(for Planck’s 60th birthday)

Q. Two initial categories E gives of people who might be expelled from the “temple of science”?
A. People who take joy in their superior intellect (ambition, vividness); people who pursue utilitarian purposes.

Q. Why does E claim that the temple of science is less centrally the home for ambitious or utilitarian-minded people?
A. “For these people any sphere of human activity will do”—they could be engineers or public officials.

Q. E describes the motivations of Planck-types by analogy to a townsman’s longing for what?
A. “to escape from his noisy, cramped surroundings into the silence of high mountains, where the eye ranges freely through the still, pure air and fondly traces out the restful contours apparently built for eternity

Q. What does E describe as being in common between painters, poets, philosophers, and scientists?
A. All make the pivot of their emotional life the creation of an intelligible picture of the world (a “cosmos”) which can be used to overcome “the narrow whirlpool of personal experience”.

Q. “The supreme task of the physicist is…”?
A. “… to arrive at those universal elementary laws from which the cosmos can be built up by pure deduction.”

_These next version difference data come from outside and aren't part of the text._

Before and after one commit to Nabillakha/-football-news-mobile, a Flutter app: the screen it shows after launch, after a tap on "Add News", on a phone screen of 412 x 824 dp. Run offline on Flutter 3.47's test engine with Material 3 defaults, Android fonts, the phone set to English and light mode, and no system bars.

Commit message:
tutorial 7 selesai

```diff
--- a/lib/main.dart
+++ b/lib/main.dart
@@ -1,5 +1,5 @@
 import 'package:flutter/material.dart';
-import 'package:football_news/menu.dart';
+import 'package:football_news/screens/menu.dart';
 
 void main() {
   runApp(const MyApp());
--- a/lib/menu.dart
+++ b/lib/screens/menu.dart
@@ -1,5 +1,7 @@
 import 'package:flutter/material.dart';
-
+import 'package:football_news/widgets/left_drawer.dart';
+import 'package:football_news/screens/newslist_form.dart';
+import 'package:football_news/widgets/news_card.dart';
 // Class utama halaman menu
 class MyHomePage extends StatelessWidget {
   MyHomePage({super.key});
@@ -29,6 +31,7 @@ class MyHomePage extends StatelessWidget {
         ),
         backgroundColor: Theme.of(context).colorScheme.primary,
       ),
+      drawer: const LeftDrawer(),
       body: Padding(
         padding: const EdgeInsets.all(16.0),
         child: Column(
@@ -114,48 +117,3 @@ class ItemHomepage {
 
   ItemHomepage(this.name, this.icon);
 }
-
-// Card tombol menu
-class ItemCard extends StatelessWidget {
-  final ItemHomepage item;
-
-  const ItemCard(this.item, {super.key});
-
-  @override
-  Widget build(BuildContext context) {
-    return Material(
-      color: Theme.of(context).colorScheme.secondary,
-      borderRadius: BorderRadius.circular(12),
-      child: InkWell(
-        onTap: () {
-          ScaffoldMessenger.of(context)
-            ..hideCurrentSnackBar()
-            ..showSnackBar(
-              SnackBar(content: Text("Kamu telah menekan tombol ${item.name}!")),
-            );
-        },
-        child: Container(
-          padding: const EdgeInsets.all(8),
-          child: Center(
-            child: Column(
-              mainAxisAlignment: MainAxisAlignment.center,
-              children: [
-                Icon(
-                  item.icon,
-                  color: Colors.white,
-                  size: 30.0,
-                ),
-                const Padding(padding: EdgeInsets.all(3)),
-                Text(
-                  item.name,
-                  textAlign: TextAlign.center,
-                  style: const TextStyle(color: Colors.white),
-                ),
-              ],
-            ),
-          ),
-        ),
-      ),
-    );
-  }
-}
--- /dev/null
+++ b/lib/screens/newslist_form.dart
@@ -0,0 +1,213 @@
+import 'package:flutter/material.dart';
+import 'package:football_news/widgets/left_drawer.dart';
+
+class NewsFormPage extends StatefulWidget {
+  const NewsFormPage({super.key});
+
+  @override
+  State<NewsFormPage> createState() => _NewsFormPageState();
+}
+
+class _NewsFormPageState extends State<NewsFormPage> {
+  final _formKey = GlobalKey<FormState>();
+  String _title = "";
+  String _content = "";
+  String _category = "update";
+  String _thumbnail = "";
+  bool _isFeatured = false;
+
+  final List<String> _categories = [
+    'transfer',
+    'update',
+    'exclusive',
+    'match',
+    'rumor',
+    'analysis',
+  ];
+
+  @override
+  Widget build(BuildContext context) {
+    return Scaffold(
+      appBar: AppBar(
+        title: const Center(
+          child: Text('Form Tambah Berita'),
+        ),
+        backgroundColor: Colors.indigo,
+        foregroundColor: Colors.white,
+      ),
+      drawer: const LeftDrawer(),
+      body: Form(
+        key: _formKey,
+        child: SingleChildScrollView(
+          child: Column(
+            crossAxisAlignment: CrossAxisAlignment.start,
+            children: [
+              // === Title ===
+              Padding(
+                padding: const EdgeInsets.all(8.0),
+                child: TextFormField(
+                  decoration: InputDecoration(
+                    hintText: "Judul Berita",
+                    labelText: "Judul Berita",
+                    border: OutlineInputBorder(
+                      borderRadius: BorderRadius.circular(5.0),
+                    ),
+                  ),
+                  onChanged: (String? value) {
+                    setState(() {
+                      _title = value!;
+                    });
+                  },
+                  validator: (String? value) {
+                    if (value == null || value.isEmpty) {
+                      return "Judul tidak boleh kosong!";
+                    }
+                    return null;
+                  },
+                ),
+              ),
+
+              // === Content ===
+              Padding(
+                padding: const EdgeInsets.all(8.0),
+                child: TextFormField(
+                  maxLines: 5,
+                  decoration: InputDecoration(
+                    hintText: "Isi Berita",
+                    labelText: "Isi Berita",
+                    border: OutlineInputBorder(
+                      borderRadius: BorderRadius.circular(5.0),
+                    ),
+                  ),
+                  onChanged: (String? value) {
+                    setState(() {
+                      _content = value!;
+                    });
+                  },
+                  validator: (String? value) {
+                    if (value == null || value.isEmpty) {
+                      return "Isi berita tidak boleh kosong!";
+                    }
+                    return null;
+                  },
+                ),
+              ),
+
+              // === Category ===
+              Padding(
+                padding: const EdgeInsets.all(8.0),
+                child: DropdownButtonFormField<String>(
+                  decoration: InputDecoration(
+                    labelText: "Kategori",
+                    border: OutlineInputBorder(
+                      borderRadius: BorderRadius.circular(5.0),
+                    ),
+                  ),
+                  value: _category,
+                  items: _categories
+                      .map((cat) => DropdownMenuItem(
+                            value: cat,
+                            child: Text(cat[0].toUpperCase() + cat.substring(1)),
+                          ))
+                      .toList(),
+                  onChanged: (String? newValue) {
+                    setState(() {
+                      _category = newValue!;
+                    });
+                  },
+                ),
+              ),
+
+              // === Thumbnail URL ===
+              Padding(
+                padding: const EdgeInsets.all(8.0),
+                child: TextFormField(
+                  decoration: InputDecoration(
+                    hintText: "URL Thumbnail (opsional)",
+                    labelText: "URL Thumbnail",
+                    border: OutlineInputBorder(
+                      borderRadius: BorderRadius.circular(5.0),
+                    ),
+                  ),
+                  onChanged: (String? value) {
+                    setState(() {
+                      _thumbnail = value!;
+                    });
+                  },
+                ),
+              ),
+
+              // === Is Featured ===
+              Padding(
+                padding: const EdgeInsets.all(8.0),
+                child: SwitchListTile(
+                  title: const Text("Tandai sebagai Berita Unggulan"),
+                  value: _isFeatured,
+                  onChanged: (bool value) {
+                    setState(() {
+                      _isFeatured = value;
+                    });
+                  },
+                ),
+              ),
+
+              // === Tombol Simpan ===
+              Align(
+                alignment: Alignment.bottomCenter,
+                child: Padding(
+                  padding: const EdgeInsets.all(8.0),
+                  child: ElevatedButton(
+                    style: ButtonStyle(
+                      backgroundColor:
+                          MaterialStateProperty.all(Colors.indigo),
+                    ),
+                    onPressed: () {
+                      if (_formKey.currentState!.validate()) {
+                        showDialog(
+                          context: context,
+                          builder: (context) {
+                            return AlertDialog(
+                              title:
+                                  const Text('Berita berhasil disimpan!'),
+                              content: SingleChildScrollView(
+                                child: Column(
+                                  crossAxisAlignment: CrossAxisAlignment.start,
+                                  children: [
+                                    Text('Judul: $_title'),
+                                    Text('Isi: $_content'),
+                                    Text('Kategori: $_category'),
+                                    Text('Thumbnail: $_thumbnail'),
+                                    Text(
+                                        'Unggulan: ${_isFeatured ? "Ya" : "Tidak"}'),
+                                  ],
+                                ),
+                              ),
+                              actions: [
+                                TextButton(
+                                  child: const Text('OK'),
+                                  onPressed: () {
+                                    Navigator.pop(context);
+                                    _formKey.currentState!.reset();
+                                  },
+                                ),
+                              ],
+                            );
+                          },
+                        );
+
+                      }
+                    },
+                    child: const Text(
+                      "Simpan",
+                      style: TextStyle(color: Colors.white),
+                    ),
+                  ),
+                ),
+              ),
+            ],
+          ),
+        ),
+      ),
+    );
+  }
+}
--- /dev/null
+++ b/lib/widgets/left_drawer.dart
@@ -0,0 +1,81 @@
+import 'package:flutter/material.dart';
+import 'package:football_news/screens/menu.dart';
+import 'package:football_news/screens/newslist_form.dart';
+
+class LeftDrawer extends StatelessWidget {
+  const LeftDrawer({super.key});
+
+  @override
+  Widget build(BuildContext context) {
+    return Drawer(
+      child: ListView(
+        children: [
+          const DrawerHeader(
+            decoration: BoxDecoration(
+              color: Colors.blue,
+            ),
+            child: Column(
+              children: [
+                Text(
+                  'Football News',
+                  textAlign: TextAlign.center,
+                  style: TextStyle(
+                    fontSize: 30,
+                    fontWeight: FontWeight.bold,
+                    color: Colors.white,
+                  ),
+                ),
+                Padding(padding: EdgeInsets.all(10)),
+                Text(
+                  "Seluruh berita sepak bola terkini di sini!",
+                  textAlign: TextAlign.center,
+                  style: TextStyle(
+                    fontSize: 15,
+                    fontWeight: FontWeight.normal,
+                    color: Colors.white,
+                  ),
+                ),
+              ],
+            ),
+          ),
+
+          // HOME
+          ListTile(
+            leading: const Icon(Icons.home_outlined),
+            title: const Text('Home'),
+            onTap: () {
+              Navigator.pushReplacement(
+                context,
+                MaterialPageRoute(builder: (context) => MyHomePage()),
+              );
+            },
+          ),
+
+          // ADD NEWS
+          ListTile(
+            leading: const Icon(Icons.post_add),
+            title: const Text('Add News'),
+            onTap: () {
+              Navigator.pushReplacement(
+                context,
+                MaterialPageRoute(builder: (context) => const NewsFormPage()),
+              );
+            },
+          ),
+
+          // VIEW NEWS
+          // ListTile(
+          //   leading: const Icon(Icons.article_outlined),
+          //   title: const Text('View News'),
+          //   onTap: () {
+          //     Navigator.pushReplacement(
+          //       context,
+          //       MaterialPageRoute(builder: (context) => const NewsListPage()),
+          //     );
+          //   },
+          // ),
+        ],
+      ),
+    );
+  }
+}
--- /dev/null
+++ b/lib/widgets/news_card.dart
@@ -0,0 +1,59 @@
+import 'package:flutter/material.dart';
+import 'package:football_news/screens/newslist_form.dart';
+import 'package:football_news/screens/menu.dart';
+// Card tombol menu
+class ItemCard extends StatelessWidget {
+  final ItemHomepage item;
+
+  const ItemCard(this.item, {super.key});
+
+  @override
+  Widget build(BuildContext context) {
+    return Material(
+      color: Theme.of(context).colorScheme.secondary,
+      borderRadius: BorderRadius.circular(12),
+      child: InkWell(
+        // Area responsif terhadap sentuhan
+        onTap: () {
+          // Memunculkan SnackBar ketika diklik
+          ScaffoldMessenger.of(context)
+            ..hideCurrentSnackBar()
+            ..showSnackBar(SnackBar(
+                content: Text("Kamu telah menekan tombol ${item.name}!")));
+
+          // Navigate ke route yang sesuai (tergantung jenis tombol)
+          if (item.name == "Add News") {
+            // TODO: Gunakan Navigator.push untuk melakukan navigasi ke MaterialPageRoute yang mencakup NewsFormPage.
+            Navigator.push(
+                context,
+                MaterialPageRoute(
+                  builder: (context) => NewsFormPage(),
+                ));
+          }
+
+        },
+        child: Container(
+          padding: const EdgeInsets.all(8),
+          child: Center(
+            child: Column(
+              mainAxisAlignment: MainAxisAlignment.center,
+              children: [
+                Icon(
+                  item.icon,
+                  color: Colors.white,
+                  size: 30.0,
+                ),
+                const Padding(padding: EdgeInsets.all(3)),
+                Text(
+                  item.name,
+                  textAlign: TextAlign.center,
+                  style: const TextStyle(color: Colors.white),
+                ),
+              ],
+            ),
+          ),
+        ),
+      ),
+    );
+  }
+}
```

Q. Why does E argue that colleagues are wrong to attribute Planck’s perseverance to willpower or discipline?
A. It’s more like religious worship.

Q. Planck’s source of patience and perserverance, according to E?
A. “The longing to behold the pre-established harmony” between phenomena and theory of reality.

Related: Obsession as high-order bit

via Michael Nielsen

Last updated 2024-01-15.